It is easy to realize that children tend to grow up to be like their parents, however, it takes a lot more effort to set a good role model for our children to emulate. It is key to follow through, be consistent with your rules, and practice what you preach.
If you do not want your children to get into fights at school, stop and think about whether you act aggressively around them (e.g., door-slamming and chair-kicking), using verbal abuse (e.g., scolding and yelling), or even punishing your children physically. Children adopt parents’ behaviors and are lead to believe aggressions are acceptable.
If you worry about your children growing up to be materialistic, the best strategy for you is to be less concerned with material possessions. Instead of focusing on the expensive birthday presents or fancy restaurants, try socializing your children about the quality time they get to spend with family and friends, as well as the memories that you get to create. After all, parents shape their children’s values more than anyone.
Most importantly, attitude. Your children’s attitudes are influenced more by your attitudes about their abilities than by their own performances. So, if you provide positive attitude and support their academic achievement, it is more likely for your children to succeed in school. Similarly, your children will model your positivity and believe that they can succeed in school.
Keep in mind that children learn through the process of observation. Your children pick up both negative and positive behaviors of yours naturally.
 A toy that gets up by itself to a standing position when it is knocked down
Bandura, A (1977), Social Learning Theory, Prentice Hall, Englewood Cliffs, NJ.
Bandura, A.; Ross, D.; Ross, S. A. (1961). "Transmission of aggression through the imitation of aggressive models". Journal of Abnormal and Social Psychology. 63 (3): 575–582.
Clark, P. W., Martin, C. A., & Bush, A. J. (2001). The Effect of Role Model Influence on Adolescents’ Materialism and Marketplace Knowledge. Journal of Marketing Theory and Practice, 9(4), 27-36.
Parsons, J., Adler, T., & Kaczala, C. (1982), Child Development Vol. 53, No. 2

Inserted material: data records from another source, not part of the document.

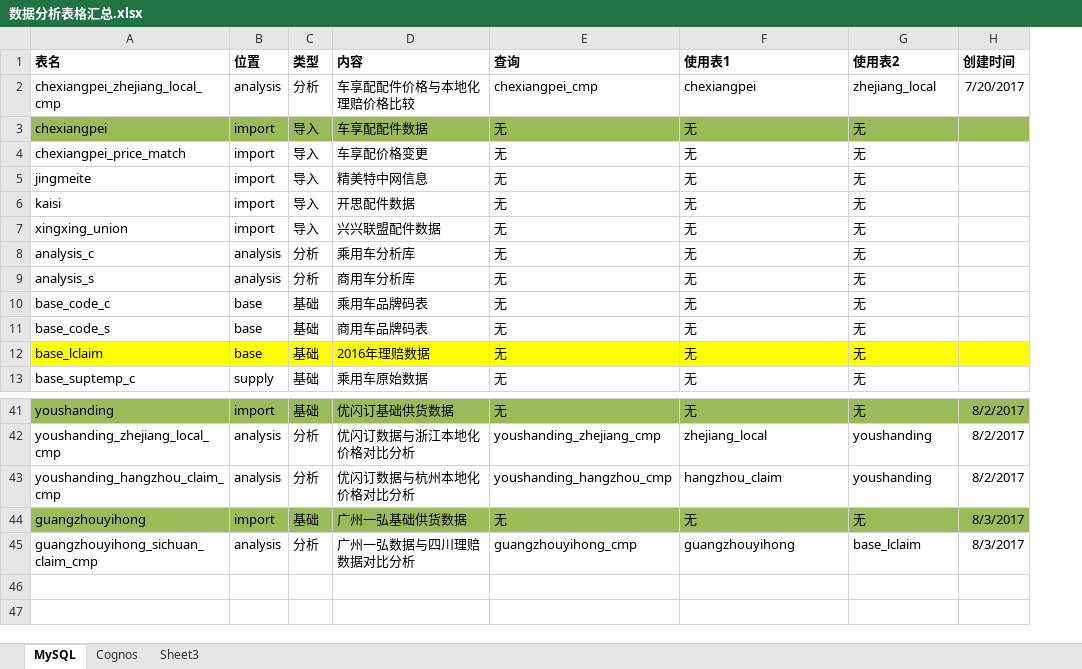
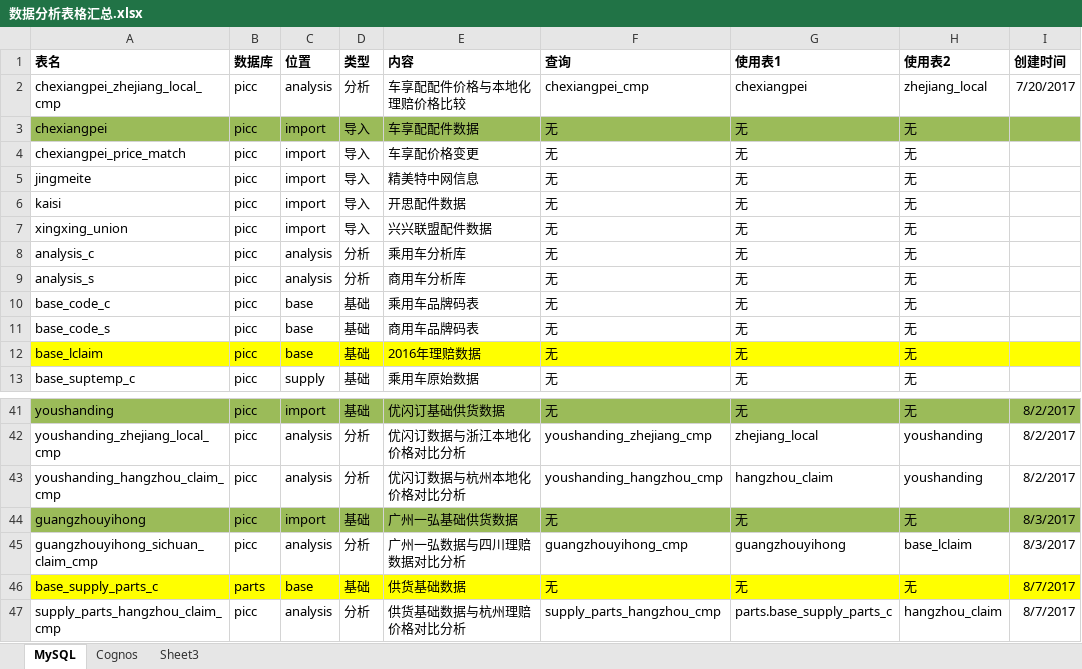
Before and after one commit to allenwhc/jiaanpei, an Excel workbook: Documentations/数据分析表格汇总.xlsx, sheet MySQL, drawn as a sheet; only a part is shown, gaps mark what is left out; values as stored, in another font and other column widths than the file's, no borders; the diff names each change by its address in the sheet, - before the commit and + after, or states it on an @@ line.

Commit message:
Updated database tables list

```diff
--- a/Documentations/数据分析表格汇总.xlsx (sheet MySQL)
+++ b/Documentations/数据分析表格汇总.xlsx (sheet MySQL)
+column B (数据库), rows 2-13: all picc; rows 41-45: all picc
+row 46: base_supply_parts_c | parts | base | 基础 | 供货基础数据 | 无 | 无 | 无 | 8/7/2017
+row 47: supply_parts_hangzhou_claim_cmp | picc | analysis | 分析 | 供货基础数据与杭州理赔价格对比分析 | supply_parts_hangzhou_cmp | parts.base_supply_parts_c | hangzhou_claim | 8/7/2017
```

Cindy H. Lee is a graduate student at UCLA, concentrating on Human Development and Psychology. She is currently working on her master's thesis and looking at English language learners (ELLs) and their oral language anxiety by using LEGO® as an educational tool to aid ELL students orally narrate stories. Cindy also had 3+ years of experience working with children with autism, down syndrome, and intellectual disabilities.